Universal Prescriptivism (Hare)

NECESSARY LINK: see page Universal Prescriptivism True

Consequentialism is the only universally prescriptive moral theory. 

R.M. Hare. Freedom and Reason, Oxford University Press, 1963, pg 122.

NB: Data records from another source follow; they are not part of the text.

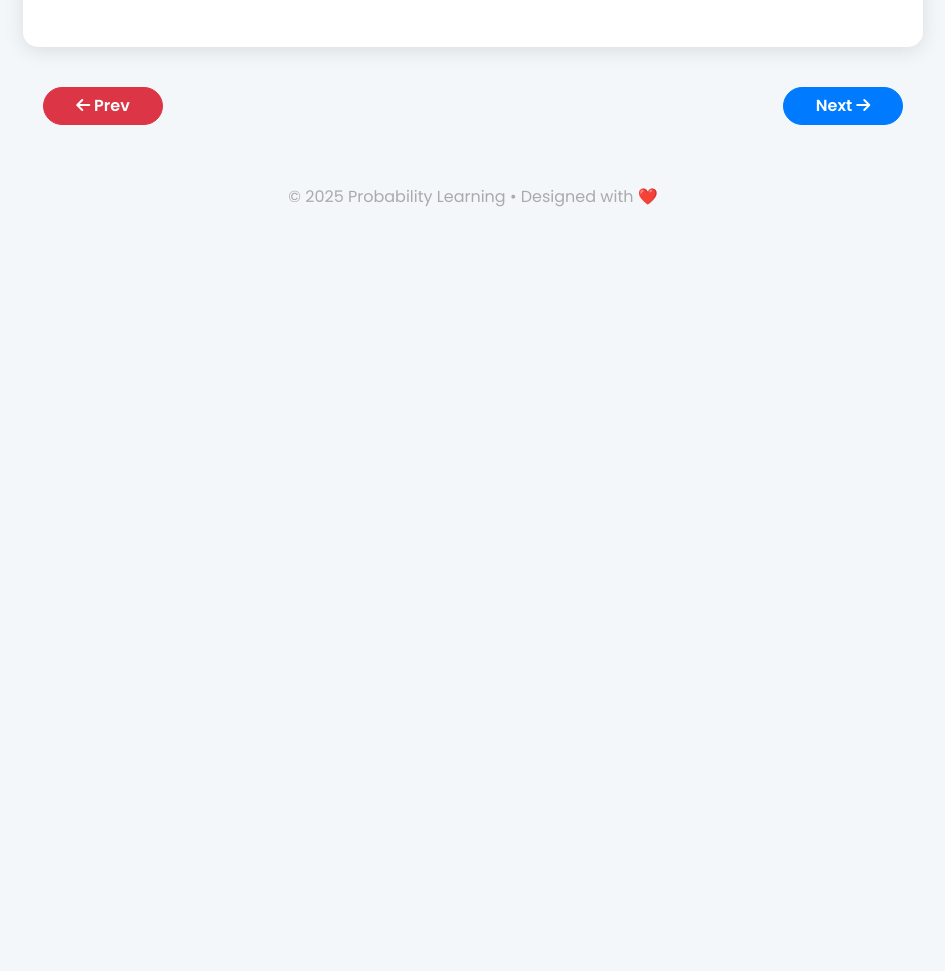
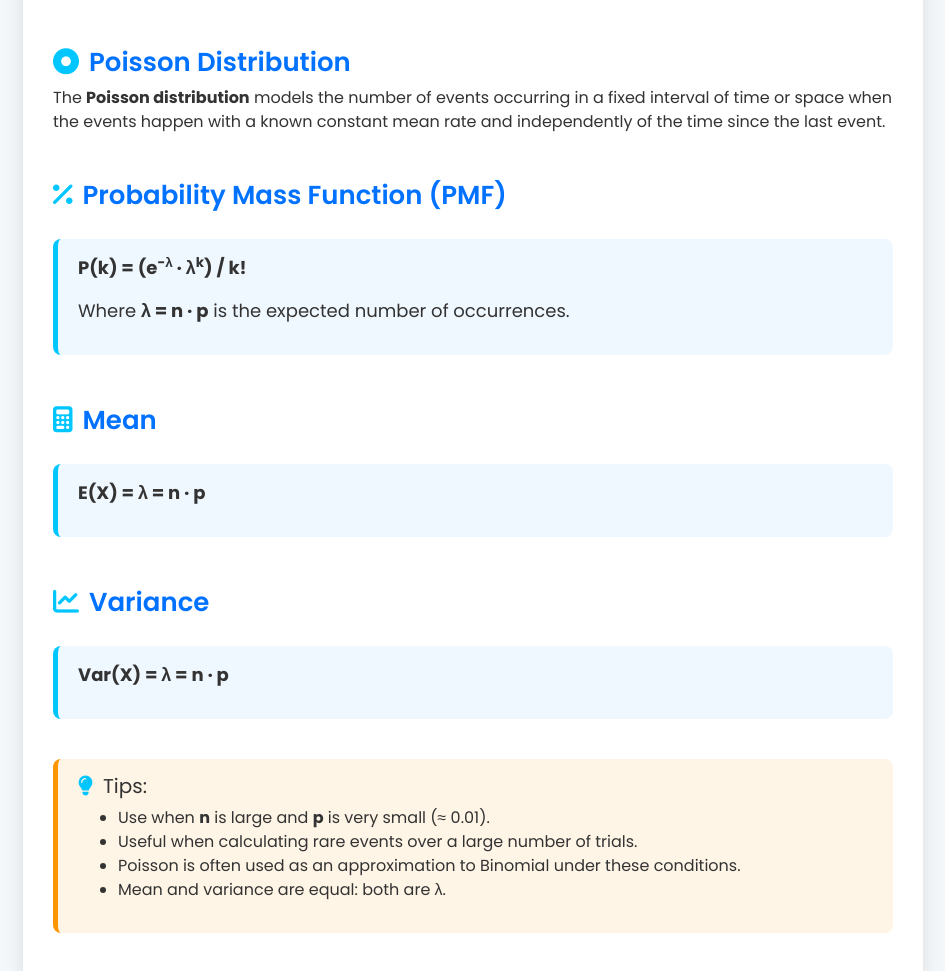
Before and after one commit to shyam044/Binomial-Distribution, a plain HTML site: page index.html in a window 1280 px wide. Shown: the part 1298-2269 px from the top of the page, without its empty margins (167-1112 px from the left). Before the commit the page ends 1527 px from the top, so only its background shows below. Drawn offline with nearby package versions, Linux system fonts and the light colour scheme.

Commit message:
Update index.html

```diff
--- a/index.html
+++ b/index.html
@@ -138,11 +138,41 @@
       </ul>
     </div>
 
+    <!-- Poisson Distribution Section -->
+    <h3 class="section-title"><i class="fas fa-dot-circle icon"></i>Poisson Distribution</h3>
+    <p>The <strong>Poisson distribution</strong> models the number of events occurring in a fixed interval of time or space when the events happen with a known constant mean rate and independently of the time since the last event.</p>
+
+    <h3 class="section-title"><i class="fas fa-percentage icon"></i>Probability Mass Function (PMF)</h3>
+    <div class="formula">
+      <p><strong>P(k) = (e<sup>-λ</sup> · λ<sup>k</sup>) / k!</strong></p>
+      <p>Where <strong>λ = n · p</strong> is the expected number of occurrences.</p>
+    </div>
+
+    <h3 class="section-title"><i class="fas fa-calculator icon"></i>Mean</h3>
+    <div class="formula">
+      <p><strong>E(X) = λ = n · p</strong></p>
+    </div>
+
+    <h3 class="section-title"><i class="fas fa-chart-line icon"></i>Variance</h3>
+    <div class="formula">
+      <p><strong>Var(X) = λ = n · p</strong></p>
+    </div>
+
+    <div class="note-box">
+      <h5><i class="fas fa-lightbulb icon"></i>Tips:</h5>
+      <ul>
+        <li>Use when <strong>n</strong> is large and <strong>p</strong> is very small (≈ 0.01).</li>
+        <li>Useful when calculating rare events over a large number of trials.</li>
+        <li>Poisson is often used as an approximation to Binomial under these conditions.</li>
+        <li>Mean and variance are equal: both are λ.</li>
+      </ul>
+    </div>
+
   </div>
 
   <!-- Prev / Next Navigation -->
   <div class="nav-buttons">
-    <a href="https://shyam044.github.io/Discrete-Random-Variable/" class="btn btn-danger btn-custom"><i class="fas fa-arrow-left"></i> Prev</a>
+    <a href="https://shyam044.github.io/Continuous-Random-Variable/" class="btn btn-danger btn-custom"><i class="fas fa-arrow-left"></i> Prev</a>
     <a href="#" class="btn btn-primary btn-custom">Next <i class="fas fa-arrow-right"></i></a>
   </div>
 
```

I mention these problems, not because I think that I can at present solve them, but simply in order that the reader may not think that I am unaware of them, or of other similar ones. I am concerned, not to develop a utilitarian theory, but simply to establish a point of contact between utilitarianism and the account of the nature of moral argument which I have been suggesting. Though unable, because of the difficulties interior to utilitarian theory, to state clearly and exactly what kind of utilitarianism if any will emerge, if the method of argument which I have outlined is developed to cover multilateral situations, I wish merely to point out that the logical character of moral language, as I have claimed it to be, is the formal foundation of such a theory. It is in the endeavour to find lines of conduct which we can prescribe universally in a given situation that we find ourselves bound to give equal weight to the desires of all parties (the foundation of distributive justice); and this, in turn, leads to such views as that we should seek to maximize satisfactions. For if my action is going to affect the interests of a number of people, and I ask myself what course of action I can prescribe universally for people in just this situation, then what I shall have to do, in order to answer this question, is to put myself imaginatively in the place of the other parties (or, if they are many, of a representative sample of them) and ask the same sort of questions as we made the creditor ask when he had imagined himself in the situation of his debtor. And the considerations that weigh with me in this inquiry can only be, how much (as I imagine myself in the place of each man in turn) do I want to have this, or to avoid that? But when I have been the round of all the affected parties, and come back, in my own person, to make an impartial moral judgment giving equal weight to the interests of all parties, what can I possibly do except advocate that course of action which will, taken all in all, least frustrate the desires which I have imagined myself having? But this (it is plausible to go on) is to maximize satisfactions.